OPINION: Writer: School Choice No Longer a Partisan Debate
From The Newark Star-Ledger:
The issue of scholarships for urban kids to attend non-public schools is coming to a head in the legislature. The Governor has made passage of the Opportunity Scholarship Act a priority. That is no surprise. What may be surprising to some is how the debate on this topic has shifted within the Democratic Party.
It used to be that anything resembling a “voucher” was taboo among Democrats. But many have come to see school choice as a civil rights issue. If rich white kids can go to the school that best fits them, why can’t we provide the same opportunity to poor minority kids? The white kids that move tend to leave A- or B-grade public schools for A+ grade private schools. The minority kids are often stuck in schools that have a far worse rating.
I remember a big city mayor telling me that the biggest problem in his school system wasn’t money, it was work rules. Some teachers wouldn’t do anything that was outside the four corners of their contract. They often wouldn’t get around to writing college recommendations, wouldn’t give kids extra help beyond their contractual work hours, wouldn’t set foot in the school cafeteria, and sometimes didn’t do a very good job in the classroom.

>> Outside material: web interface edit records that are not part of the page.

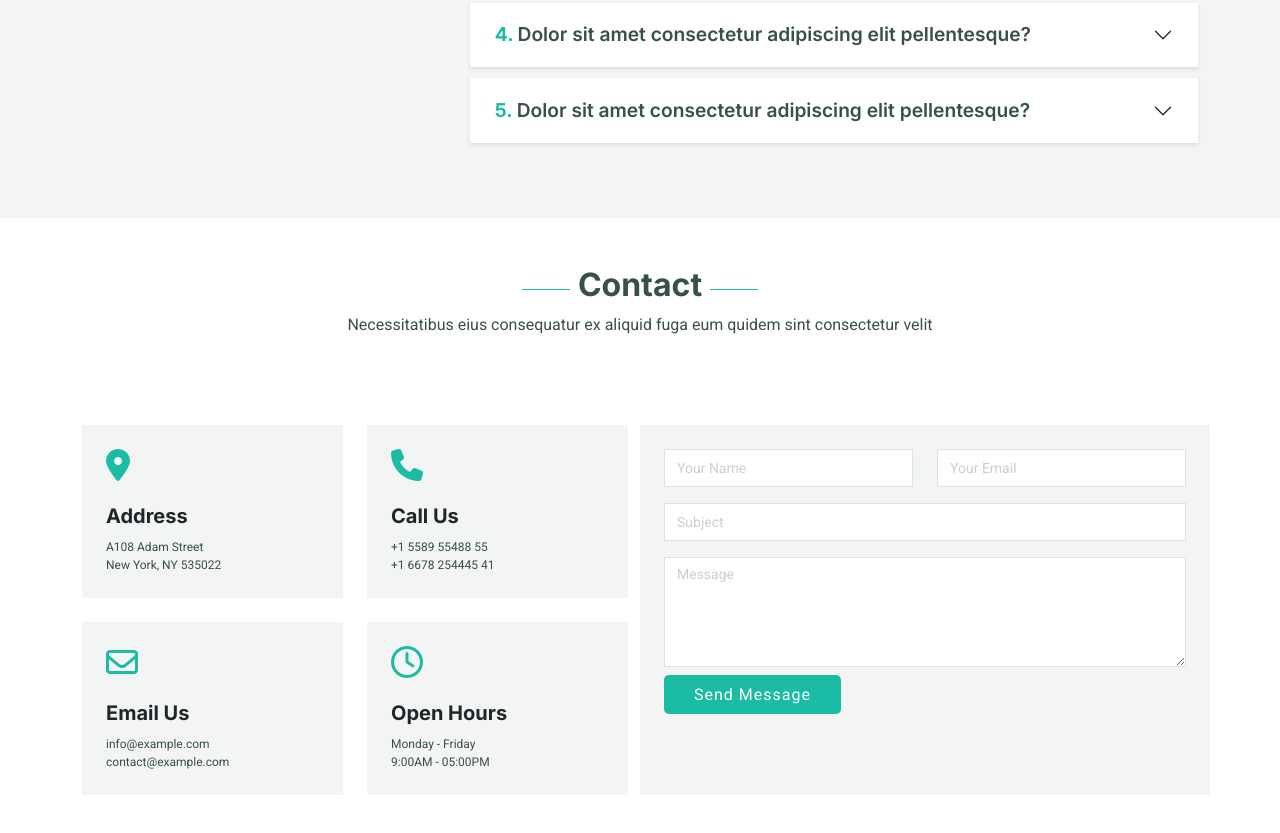
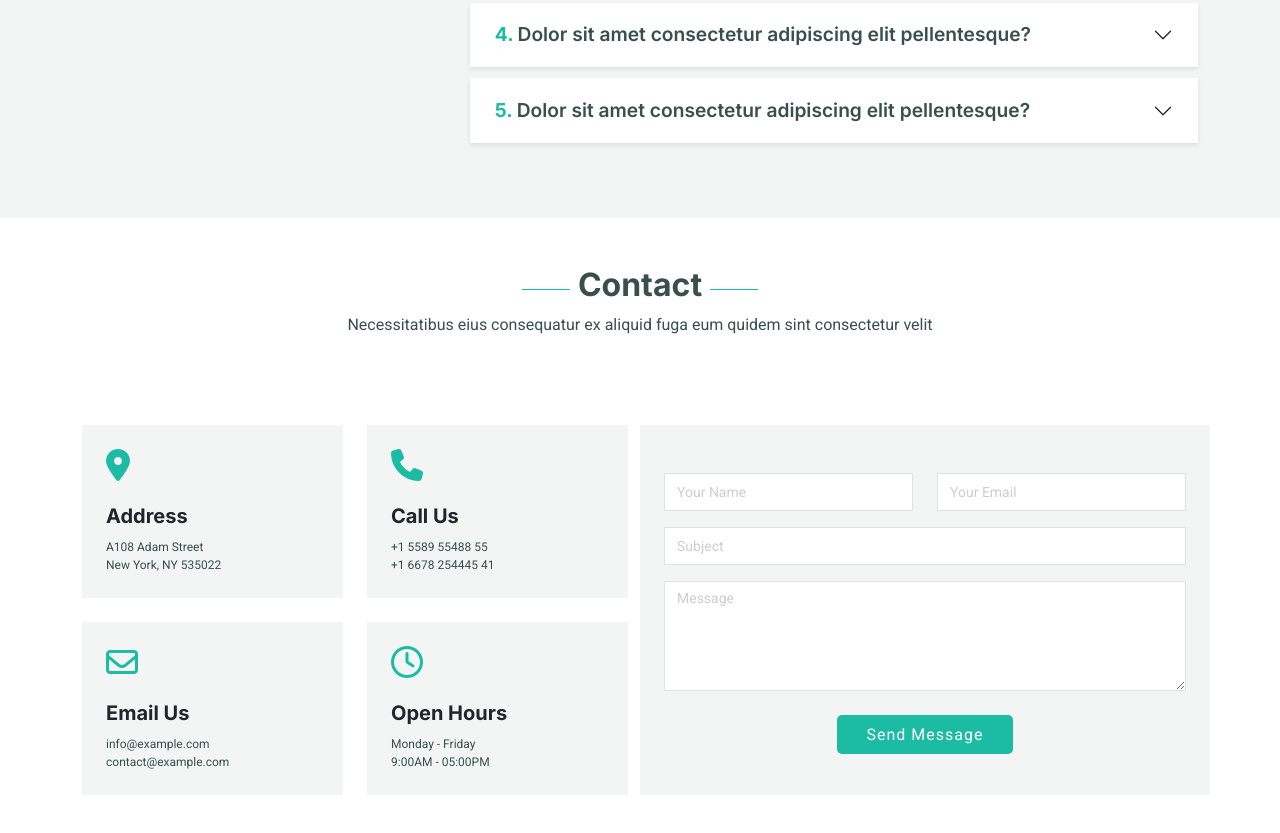
Before and after one commit to Elmenabawy/Shuffle-Bootstrap, a plain HTML site: page index.html in a window 1280 px wide. Shown: the part 5813-6646 px from the top of the page. Drawn offline with nearby package versions, Linux system fonts and the light colour scheme.

Commit message:
fixed btn

```diff
--- a/index.html
+++ b/index.html
@@ -778,11 +778,14 @@
                             <div class="col-md-12 mb-3">
                                 <textarea class="form-control" id="exampleFormControlTextarea1" rows="4" placeholder="Message"></textarea>
                             </div>
+                            <div class="text-center pt-3">
+                                <a class="primary-btn" href="#">
+                                    Send Message
+                                </a>
+                            </div>
 
                         </div>
-                        <a class="primary-btn">
-                            Send Message
-                        </a>
+
                     </form>
                 </div>
             </div>
--- a/styles/_contact.scss
+++ b/styles/_contact.scss
@@ -21,7 +21,7 @@
 
     .form{
         display: flex;
-        justify-content: space-between;
+        justify-content: center;
         align-items: center;
         flex-direction: column;
         padding: 1.5rem;
--- a/styles/_mixins.scss
+++ b/styles/_mixins.scss
@@ -1,12 +1,14 @@
 .primary-btn {
     text-decoration: none;
     margin: 1rem 0;
+    width: auto;
     padding: 10px 30px;
     border-radius: 5px;
     background-color: $primary-color;
     color: $background-color;
     transition: background-color .3s ease;
     letter-spacing: 1px;
+    cursor: pointer;
 
     &:hover {
         background-color: darken($primary-color, 10%);
```
Also changed, not shown: styles/style.css, 1 other file.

The teachers union has been too rigid in dealing with any changes to public schools, such as contracts and expectations for teachers. Once you’ve lasted for three years, you have a job for life regardless of your performance. This approach adversely affects the image of the many teachers who are doing a great job in difficult circumstances. Despite these conditions, of which so many politicians are aware, if a legislator stood in the way of the union, they risked well-organized opposition in the next general election and maybe in the next primary election.